As for my other favorite tastes and discoveries of the day, that would include creamy and refreshing gelato from Giolito. I was already a big fan, and have added another favorite flavor to my list: the seasonal Castagna (chestnut), available now through Christmas. Worth searching for. (I love their stracciatella and caffè too). Keeping with the gelato theme, you can get a special preview of Mövenpick’s latest addition to their already impressive range of ice creams. The new flavor, Croccantino Ticinese, will be available on October 24th and is going to test my loyalty to Espresso Croquant! The key ingredient is Farina Bóna, a flour from the Onsernone Valley in the canton of Ticino, made by grinding toasted corn. The flour’s aroma is outrageous – popcorn with a hint of peanut butter. This is one flour I’d love to experiment with in cookies and cakes for sure. The lady at the stand recommended using 2 cups of regular flour to 1 cup of this toasted corn flour.

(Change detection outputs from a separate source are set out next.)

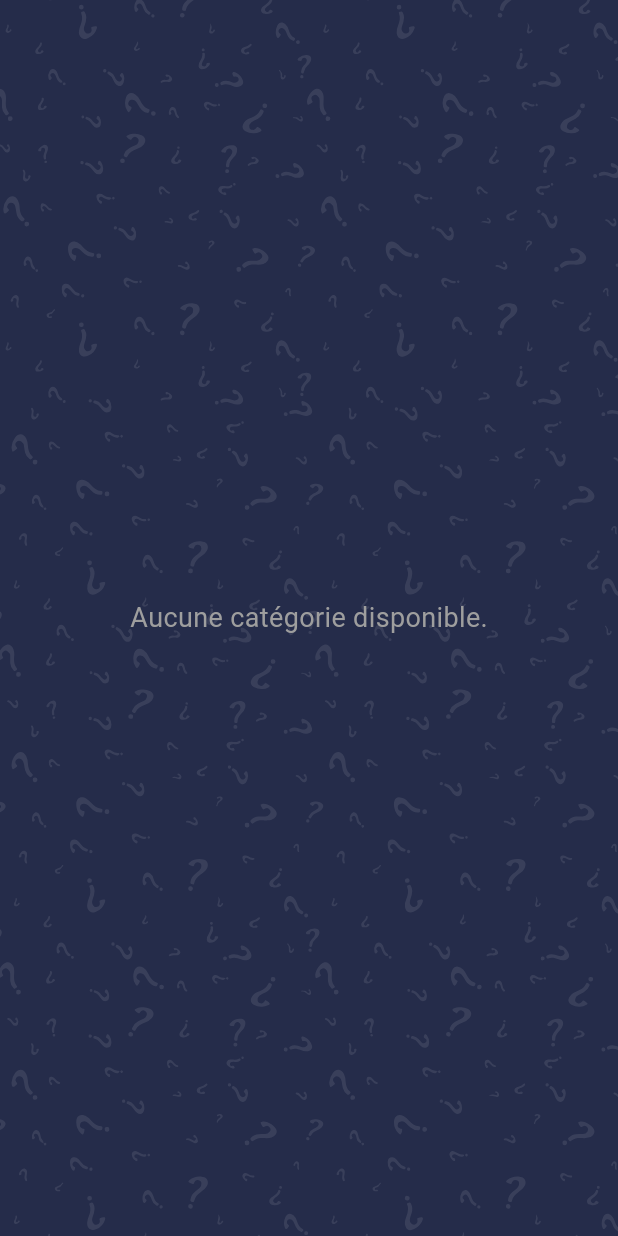
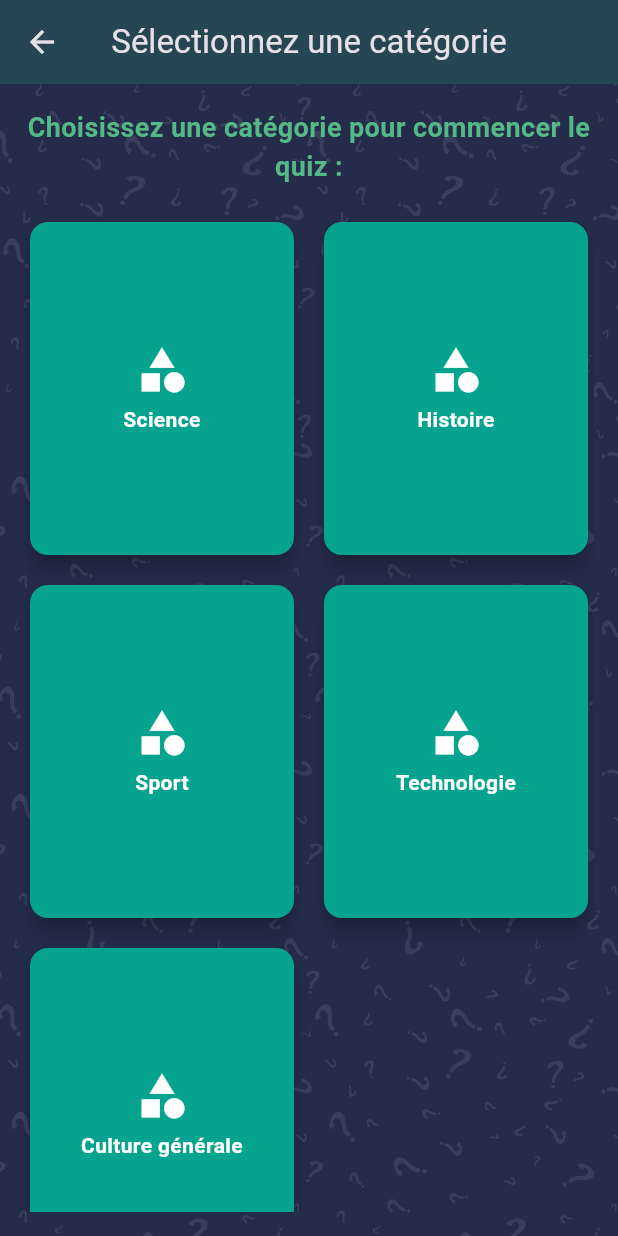
Before and after one commit to MansourAmal/myquizapp, a Flutter app: the screen it shows after launch, after a tap on "Let's Start Quiz", on a phone screen of 412 x 824 dp. Run offline on Flutter 3.47's test engine with Material 3 defaults, Android fonts, the phone set to English and light mode, and no system bars; our stand-ins replace flutter_svg, fluttertoast, get, shared_preferences.

Commit message:
partie utilisateur ajoutée

```diff
--- /dev/null
+++ b/lib/views/user/userScreen.dart
@@ -0,0 +1,108 @@
+import 'package:flutter/material.dart';
+import 'package:flutter_svg/flutter_svg.dart';
+import 'package:get/get.dart';
+import 'package:myquizapp/views/user/quizScreen.dart';
+
+class UserScreen extends StatelessWidget {
+  // Liste des catégories de quiz
+  final List<String> quizCategories = [
+    'Science',
+    'Histoire',
+    'Sport',
+    'Technologie',
+    'Culture générale',
+  ];
+
+  @override
+  Widget build(BuildContext context) {
+    return Scaffold(
+      appBar: AppBar(
+        title: const Text('Sélectionnez une catégorie'),
+        centerTitle: true,
+        backgroundColor: const Color(0xFF264653),
+      ),
+      body: Stack(
+        fit: StackFit.expand,
+        children: [
+          // Image d'arrière-plan (SVG)
+          SvgPicture.asset(
+            "assets/bg.svg",
+            fit: BoxFit.cover,
+          ),
+          // Contenu principal
+          Padding(
+            padding: const EdgeInsets.all(16.0),
+            child: Column(
+              mainAxisAlignment: MainAxisAlignment.center,
+              children: [
+                const Text(
+                  'Choisissez une catégorie pour commencer le quiz :',
+                  style: TextStyle(
+                    fontSize: 18,
+                    fontWeight: FontWeight.bold,
+                    color: Color(0xFF54b986),
+                  ),
+                  textAlign: TextAlign.center,
+                ),
+                const SizedBox(height: 20),
+                Expanded(
+                  child: GridView.builder(
+                    gridDelegate: const SliverGridDelegateWithFixedCrossAxisCount(
+                      crossAxisCount: 2, // Deux colonnes
+                      crossAxisSpacing: 12, // Espacement horizontal entre les cartes
+                      mainAxisSpacing: 12, // Espacement vertical entre les cartes
+                      childAspectRatio: 0.8, // Proportions ajustées pour réduire la taille
+                    ),
+                    itemCount: quizCategories.length,
+                    itemBuilder: (context, index) {
+                      return GestureDetector(
+                        onTap: () {
+                          // Naviguer vers l'écran de quiz avec la catégorie choisie
+                          Get.to(() => QuizScreen(quizCategory: quizCategories[index]));
+                        },
+                        child: Card(
+                          elevation: 6,
+                          shape: RoundedRectangleBorder(
+                            borderRadius: BorderRadius.circular(12),
+                          ),
+                          child: Container(
+                            decoration: BoxDecoration(
+                              color: const Color(0xFF00c6a9).withOpacity(0.8),
+                              borderRadius: BorderRadius.circular(12),
+                            ),
+                            child: Center(
+                              child: Column(
+                                mainAxisAlignment: MainAxisAlignment.center,
+                                children: [
+                                  const Icon(
+                                    Icons.category,
+                                    size: 36, // Taille réduite de l'icône
+                                    color: Colors.white,
+                                  ),
+                                  const SizedBox(height: 5),
+                                  Text(
+                                    quizCategories[index],
+                                    style: const TextStyle(
+                                      fontSize: 14, // Taille réduite du texte
+                                      fontWeight: FontWeight.bold,
+                                      color: Colors.white,
+                                    ),
+                                    textAlign: TextAlign.center,
+                                  ),
+                                ],
+                              ),
+                            ),
+                          ),
+                        ),
+                      );
+                    },
+                  ),
+                ),
+              ],
+            ),
+          ),
+        ],
+      ),
+    );
+  }
+}
--- a/lib/views/welcome_screen.dart
+++ b/lib/views/welcome_screen.dart
@@ -4,6 +4,7 @@ import 'package:flutter_svg/svg.dart';
 import 'package:get/get.dart';
 import 'package:myquizapp/views/admin/admin_dash.dart';
 import 'package:myquizapp/views/quiz_categorie.dart';
+import 'package:myquizapp/views/user/userScreen.dart';
 
 import '../utils/constants.dart';
 
@@ -63,7 +64,7 @@ class WelcomeScreen extends StatelessWidget {
                     if(userName=="Admin"|| userName=="admin"){
                       Get.to(AdminDashboard());
                     }else{
-                      Get.to(() => QuizCategoryScreen());
+                      Get.to(UserScreen());
                     }
 
                   },
```
Also changed, not shown: lib/controllers/question_controller.dart (+40 -1 lines), lib/views/admin/admin_dash.dart (+48 -8 lines), lib/views/quiz_categorie.dart (+10 -27 lines), lib/views/user/quizScreen.dart (added, +158 -0 lines).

Seeing the massive selection of Swiss and Italian cheeses at the show, I’ll have to mention my favorite of them all. That would be Fleurette – and not just for its adorable blue and white packaging that I fell in love with when I first discovered it in its home of Rougemont. It is a mild, yet flavorful, ultra-creamy and unctuous cheese, a Tomme de vache au lait cru (raw cow’s milk). I adore it with a good crisp baguette crust and soft, dried figs. Olivier loves it with no accompaniment at all. The very friendly Agnes is manning that stand at Gourmesse – you can’t miss her and her straw hat, standing beneath enormous cow bells! Say hello from me as well. Lastly, check out the British Cheese Centre’s impressive selection, taste Presidio Slow Food’s array of exotic looking fruits and play with Sibler’s funky, modern kitchen tools.
All in all, it was a fun, educational and delicious visit for me. And the absolute perfect warm-up for the next show I am heading to…
Paris’ Salon du Chocolat! Even though I’d love to be here for the opening of Zürich’s Ladurée on October 14th, Porte de Versailles in Paris is where you’ll find me. Click here for a roundup of my favorites from last year’s salon. If you’re on the other side of the Atlantic, mark your calendars for New York’s Chocolate Show, which begins on October 30th. A food show for every taste and every city!
Gourmesse – Salz & Pfeffer
Friday, October 9 & Saturday, October 10: 12pm – 10pm
Sunday, October 11 & Monday, October 12: 11am to 8pm
Admission: CHF 20